- [WORK TO COMPLETE]: Below are the records; retype them exactly and omit each picture.

- [PROVIDED DATA]:
▽
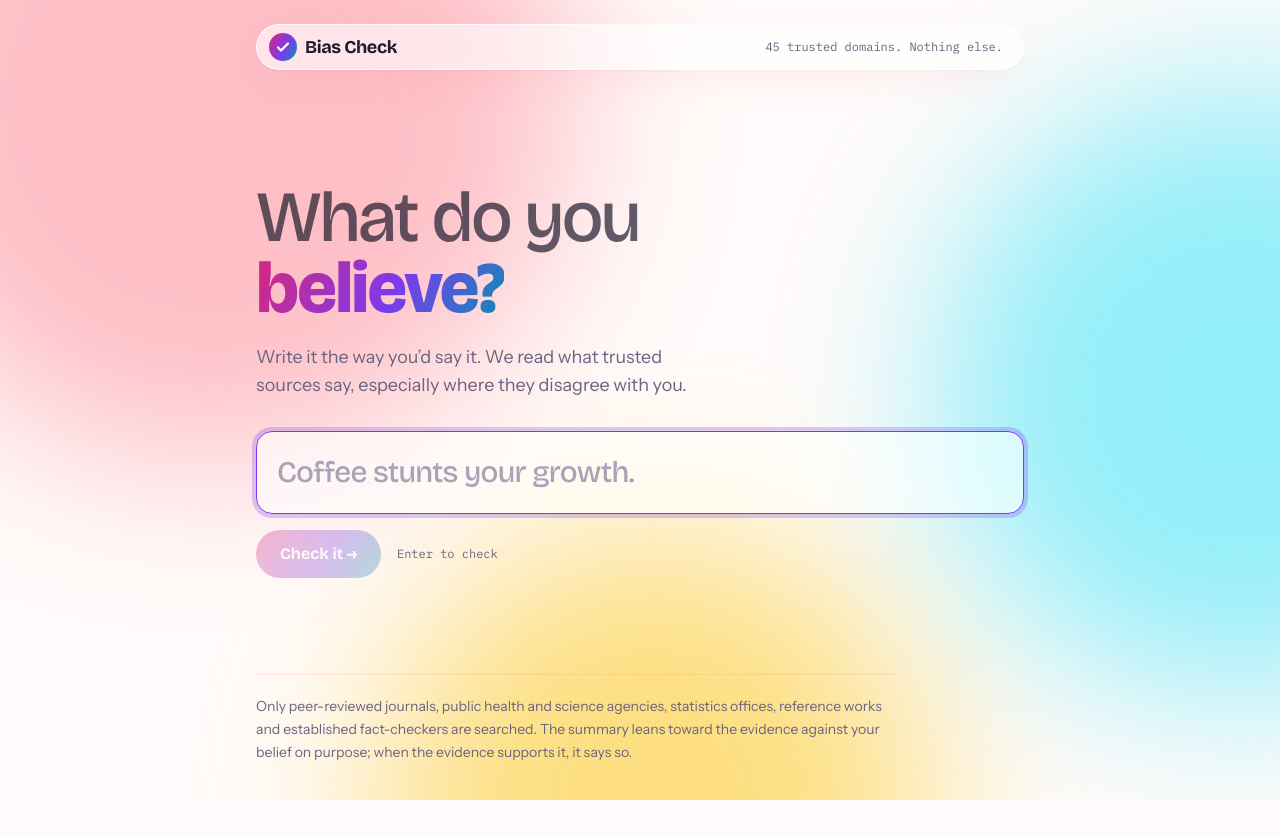
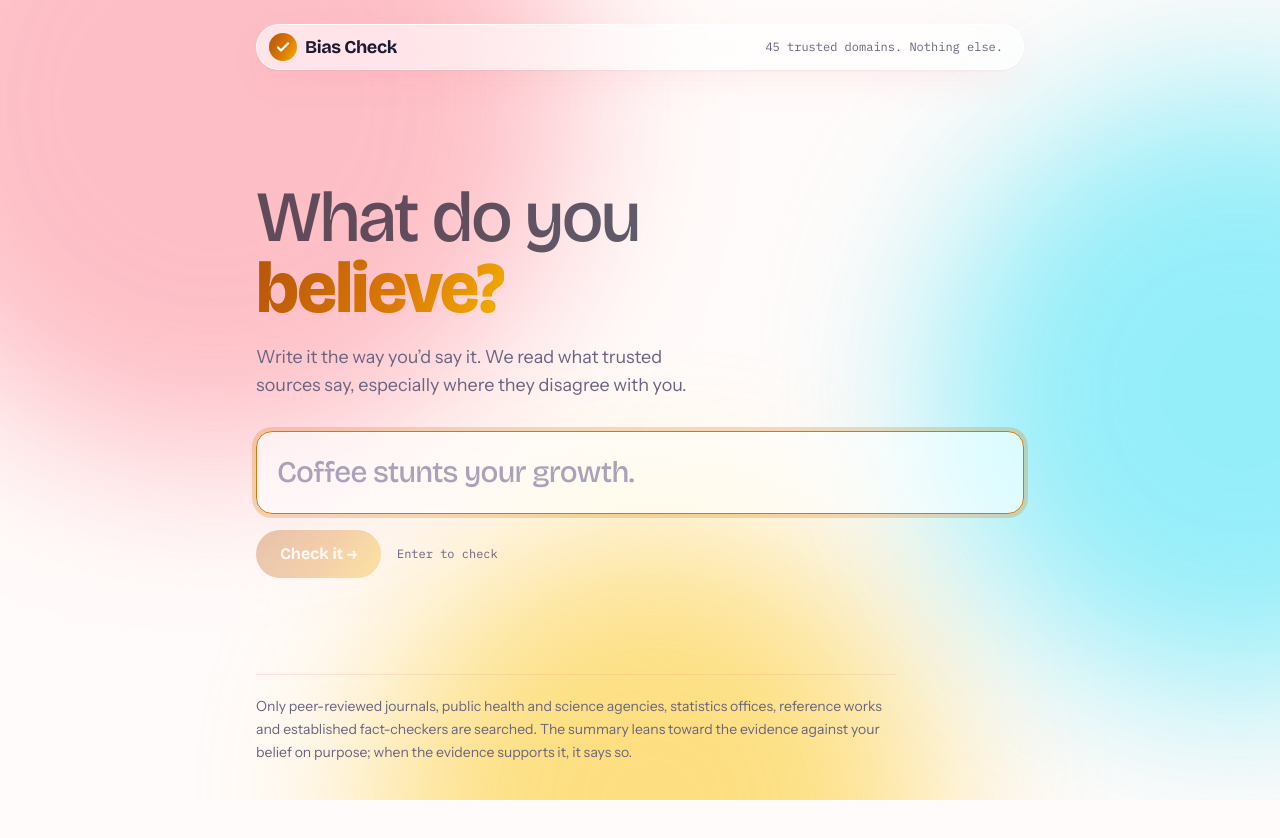
Before and after one commit to MarinaTkd/bias-check, a Next.js app in the folder bias-check/: page / in a window 1280 px wide. Shown: the top 838 px of the page. Built offline with nearby package versions, Linux system fonts and the light colour scheme.

Commit message:
style: golden foreground accents

```diff
--- a/bias-check/app/globals.css
+++ b/bias-check/app/globals.css
@@ -14,10 +14,10 @@
   --brand-b: #fcd34d;
   --brand-c: #67e8f9;
   --brand: linear-gradient(120deg, var(--brand-a), var(--brand-b) 55%, var(--brand-c));
-  /* Foreground accent: deep magenta -> violet -> teal. Text, buttons, focus. */
-  --accent-a: #db2777;
-  --accent-b: #7c3aed;
-  --accent-c: #0891b2;
+  /* Foreground accent: golden. Deep amber -> gold -> honey. Text, buttons, focus. */
+  --accent-a: #b45309;
+  --accent-b: #d97706;
+  --accent-c: #f5b301;
   --brand-deep: linear-gradient(120deg, var(--accent-a), var(--accent-b) 55%, var(--accent-c));
 
   /* Background blobs default to the brand; a verdict recolours them. */
--- a/bias-check/app/page.tsx
+++ b/bias-check/app/page.tsx
@@ -116,7 +116,7 @@ export default function Page() {
               <button
                 type="submit"
                 disabled={!ready}
-                className="brand-bg rounded-full px-6 py-3 font-display text-base font-bold text-white shadow-[0_10px_30px_-10px_rgba(124,58,237,0.45)] transition hover:scale-[1.03] hover:shadow-[0_14px_36px_-10px_rgba(124,58,237,0.55)] disabled:opacity-30 disabled:shadow-none disabled:hover:scale-100"
+                className="brand-bg rounded-full px-6 py-3 font-display text-base font-bold text-white shadow-[0_10px_30px_-10px_rgba(217,119,6,0.45)] transition hover:scale-[1.03] hover:shadow-[0_14px_36px_-10px_rgba(217,119,6,0.55)] disabled:opacity-30 disabled:shadow-none disabled:hover:scale-100"
               >
                 Check it &rarr;
               </button>
@@ -234,7 +234,7 @@ export default function Page() {
 
                 <button
                   onClick={reset}
-                  className="brand-bg mt-12 rounded-full px-6 py-3 font-display text-base font-bold text-white shadow-[0_10px_30px_-10px_rgba(124,58,237,0.45)] transition hover:scale-[1.03]"
+                  className="brand-bg mt-12 rounded-full px-6 py-3 font-display text-base font-bold text-white shadow-[0_10px_30px_-10px_rgba(217,119,6,0.45)] transition hover:scale-[1.03]"
                 >
                   Check another belief
                 </button>
```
△
- [TASK RESULT]:
Before and after one commit to MarinaTkd/bias-check, a Next.js app in the folder bias-check/: page / in a window 1280 px wide. Shown: the top 838 px of the page. Built offline with nearby package versions, Linux system fonts and the light colour scheme.

Commit message:
style: golden foreground accents

```diff
--- a/bias-check/app/globals.css
+++ b/bias-check/app/globals.css
@@ -14,10 +14,10 @@
   --brand-b: #fcd34d;
   --brand-c: #67e8f9;
   --brand: linear-gradient(120deg, var(--brand-a), var(--brand-b) 55%, var(--brand-c));
-  /* Foreground accent: deep magenta -> violet -> teal. Text, buttons, focus. */
-  --accent-a: #db2777;
-  --accent-b: #7c3aed;
-  --accent-c: #0891b2;
+  /* Foreground accent: golden. Deep amber -> gold -> honey. Text, buttons, focus. */
+  --accent-a: #b45309;
+  --accent-b: #d97706;
+  --accent-c: #f5b301;
   --brand-deep: linear-gradient(120deg, var(--accent-a), var(--accent-b) 55%, var(--accent-c));
 
   /* Background blobs default to the brand; a verdict recolours them. */
--- a/bias-check/app/page.tsx
+++ b/bias-check/app/page.tsx
@@ -116,7 +116,7 @@ export default function Page() {
               <button
                 type="submit"
                 disabled={!ready}
-                className="brand-bg rounded-full px-6 py-3 font-display text-base font-bold text-white shadow-[0_10px_30px_-10px_rgba(124,58,237,0.45)] transition hover:scale-[1.03] hover:shadow-[0_14px_36px_-10px_rgba(124,58,237,0.55)] disabled:opacity-30 disabled:shadow-none disabled:hover:scale-100"
+                className="brand-bg rounded-full px-6 py-3 font-display text-base font-bold text-white shadow-[0_10px_30px_-10px_rgba(217,119,6,0.45)] transition hover:scale-[1.03] hover:shadow-[0_14px_36px_-10px_rgba(217,119,6,0.55)] disabled:opacity-30 disabled:shadow-none disabled:hover:scale-100"
               >
                 Check it &rarr;
               </button>
@@ -234,7 +234,7 @@ export default function Page() {
 
                 <button
                   onClick={reset}
-                  className="brand-bg mt-12 rounded-full px-6 py-3 font-display text-base font-bold text-white shadow-[0_10px_30px_-10px_rgba(124,58,237,0.45)] transition hover:scale-[1.03]"
+                  className="brand-bg mt-12 rounded-full px-6 py-3 font-display text-base font-bold text-white shadow-[0_10px_30px_-10px_rgba(217,119,6,0.45)] transition hover:scale-[1.03]"
                 >
                   Check another belief
                 </button>
```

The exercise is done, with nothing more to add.